((
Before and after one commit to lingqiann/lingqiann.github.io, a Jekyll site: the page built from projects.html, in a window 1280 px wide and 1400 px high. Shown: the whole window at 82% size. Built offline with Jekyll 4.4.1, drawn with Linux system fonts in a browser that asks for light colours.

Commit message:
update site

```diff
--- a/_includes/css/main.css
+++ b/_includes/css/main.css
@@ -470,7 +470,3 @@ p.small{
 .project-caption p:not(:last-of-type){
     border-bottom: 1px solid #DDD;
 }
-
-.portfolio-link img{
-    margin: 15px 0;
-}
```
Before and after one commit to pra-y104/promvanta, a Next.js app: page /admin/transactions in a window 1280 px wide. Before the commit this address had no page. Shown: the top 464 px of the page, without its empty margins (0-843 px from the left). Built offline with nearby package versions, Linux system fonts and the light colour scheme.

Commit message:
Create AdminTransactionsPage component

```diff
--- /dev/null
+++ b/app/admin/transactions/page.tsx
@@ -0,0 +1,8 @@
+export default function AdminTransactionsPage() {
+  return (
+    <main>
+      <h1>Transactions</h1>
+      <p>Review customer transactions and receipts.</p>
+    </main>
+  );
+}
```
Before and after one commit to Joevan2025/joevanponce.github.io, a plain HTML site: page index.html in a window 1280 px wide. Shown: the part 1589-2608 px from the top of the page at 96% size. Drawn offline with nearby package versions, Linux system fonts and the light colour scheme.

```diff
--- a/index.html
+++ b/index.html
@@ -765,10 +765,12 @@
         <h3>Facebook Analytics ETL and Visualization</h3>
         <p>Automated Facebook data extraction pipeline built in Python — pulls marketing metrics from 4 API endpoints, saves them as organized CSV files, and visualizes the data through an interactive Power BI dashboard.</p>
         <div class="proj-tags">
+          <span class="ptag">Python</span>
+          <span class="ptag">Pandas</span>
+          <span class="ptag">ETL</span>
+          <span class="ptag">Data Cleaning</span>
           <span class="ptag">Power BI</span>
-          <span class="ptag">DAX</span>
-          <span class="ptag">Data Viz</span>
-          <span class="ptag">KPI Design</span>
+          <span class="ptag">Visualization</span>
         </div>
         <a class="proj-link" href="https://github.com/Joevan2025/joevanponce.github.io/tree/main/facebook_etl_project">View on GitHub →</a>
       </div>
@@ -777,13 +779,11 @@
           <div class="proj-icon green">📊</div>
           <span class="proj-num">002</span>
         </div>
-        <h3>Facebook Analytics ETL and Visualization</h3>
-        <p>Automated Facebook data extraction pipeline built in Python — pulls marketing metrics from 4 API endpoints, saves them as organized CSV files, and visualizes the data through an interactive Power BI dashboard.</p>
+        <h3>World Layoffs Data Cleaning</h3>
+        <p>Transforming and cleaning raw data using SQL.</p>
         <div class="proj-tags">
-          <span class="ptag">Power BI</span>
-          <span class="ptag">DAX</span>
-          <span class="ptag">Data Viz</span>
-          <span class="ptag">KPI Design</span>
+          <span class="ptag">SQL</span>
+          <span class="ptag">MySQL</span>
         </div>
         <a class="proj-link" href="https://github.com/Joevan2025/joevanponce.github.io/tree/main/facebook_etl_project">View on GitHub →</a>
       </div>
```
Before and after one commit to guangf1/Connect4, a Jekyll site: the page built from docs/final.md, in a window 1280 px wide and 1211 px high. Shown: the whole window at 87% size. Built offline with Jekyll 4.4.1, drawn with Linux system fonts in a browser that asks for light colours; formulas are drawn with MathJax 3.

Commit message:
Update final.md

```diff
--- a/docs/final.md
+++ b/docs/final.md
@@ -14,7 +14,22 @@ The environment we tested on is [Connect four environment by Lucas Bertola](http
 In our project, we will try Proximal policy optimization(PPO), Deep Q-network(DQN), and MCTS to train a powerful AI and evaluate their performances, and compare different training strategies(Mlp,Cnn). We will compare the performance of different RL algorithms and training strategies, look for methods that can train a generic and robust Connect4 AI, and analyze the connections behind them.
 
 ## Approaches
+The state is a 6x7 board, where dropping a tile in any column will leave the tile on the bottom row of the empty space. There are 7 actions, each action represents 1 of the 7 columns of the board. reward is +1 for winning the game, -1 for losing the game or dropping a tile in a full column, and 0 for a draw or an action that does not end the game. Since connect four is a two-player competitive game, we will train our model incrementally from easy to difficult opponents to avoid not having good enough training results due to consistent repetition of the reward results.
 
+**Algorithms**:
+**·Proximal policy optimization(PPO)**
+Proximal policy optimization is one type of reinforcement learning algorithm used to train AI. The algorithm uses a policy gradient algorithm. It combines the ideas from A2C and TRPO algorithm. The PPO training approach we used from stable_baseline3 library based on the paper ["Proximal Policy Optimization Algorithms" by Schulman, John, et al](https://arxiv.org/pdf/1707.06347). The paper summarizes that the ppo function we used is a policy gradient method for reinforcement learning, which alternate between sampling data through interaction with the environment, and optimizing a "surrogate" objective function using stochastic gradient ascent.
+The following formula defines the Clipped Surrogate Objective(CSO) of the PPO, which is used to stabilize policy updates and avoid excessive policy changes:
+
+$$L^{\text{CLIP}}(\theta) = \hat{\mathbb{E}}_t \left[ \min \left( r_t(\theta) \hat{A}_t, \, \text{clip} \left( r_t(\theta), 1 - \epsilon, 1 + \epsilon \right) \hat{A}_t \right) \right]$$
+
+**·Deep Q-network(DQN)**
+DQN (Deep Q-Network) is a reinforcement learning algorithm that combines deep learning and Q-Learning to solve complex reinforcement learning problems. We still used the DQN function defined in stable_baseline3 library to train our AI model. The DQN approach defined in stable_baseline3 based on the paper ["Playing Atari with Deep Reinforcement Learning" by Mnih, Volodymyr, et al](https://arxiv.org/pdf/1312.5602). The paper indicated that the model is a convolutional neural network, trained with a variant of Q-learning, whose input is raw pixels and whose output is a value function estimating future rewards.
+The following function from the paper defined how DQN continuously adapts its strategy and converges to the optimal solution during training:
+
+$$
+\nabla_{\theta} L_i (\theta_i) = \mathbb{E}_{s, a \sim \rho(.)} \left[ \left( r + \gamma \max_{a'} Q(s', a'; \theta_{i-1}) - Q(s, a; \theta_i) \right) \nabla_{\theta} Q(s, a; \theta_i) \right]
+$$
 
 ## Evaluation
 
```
))
- **EXERCISE DESCRIPTION**
Please report every line of the records above that contains the word "package".

- **RESPONSE**
Before and after one commit to pra-y104/promvanta, a Next.js app: page /admin/transactions in a window 1280 px wide. Before the commit this address had no page. Shown: the top 464 px of the page, without its empty margins (0-843 px from the left). Built offline with nearby package versions, Linux system fonts and the light colour scheme.
Before and after one commit to Joevan2025/joevanponce.github.io, a plain HTML site: page index.html in a window 1280 px wide. Shown: the part 1589-2608 px from the top of the page at 96% size. Drawn offline with nearby package versions, Linux system fonts and the light colour scheme.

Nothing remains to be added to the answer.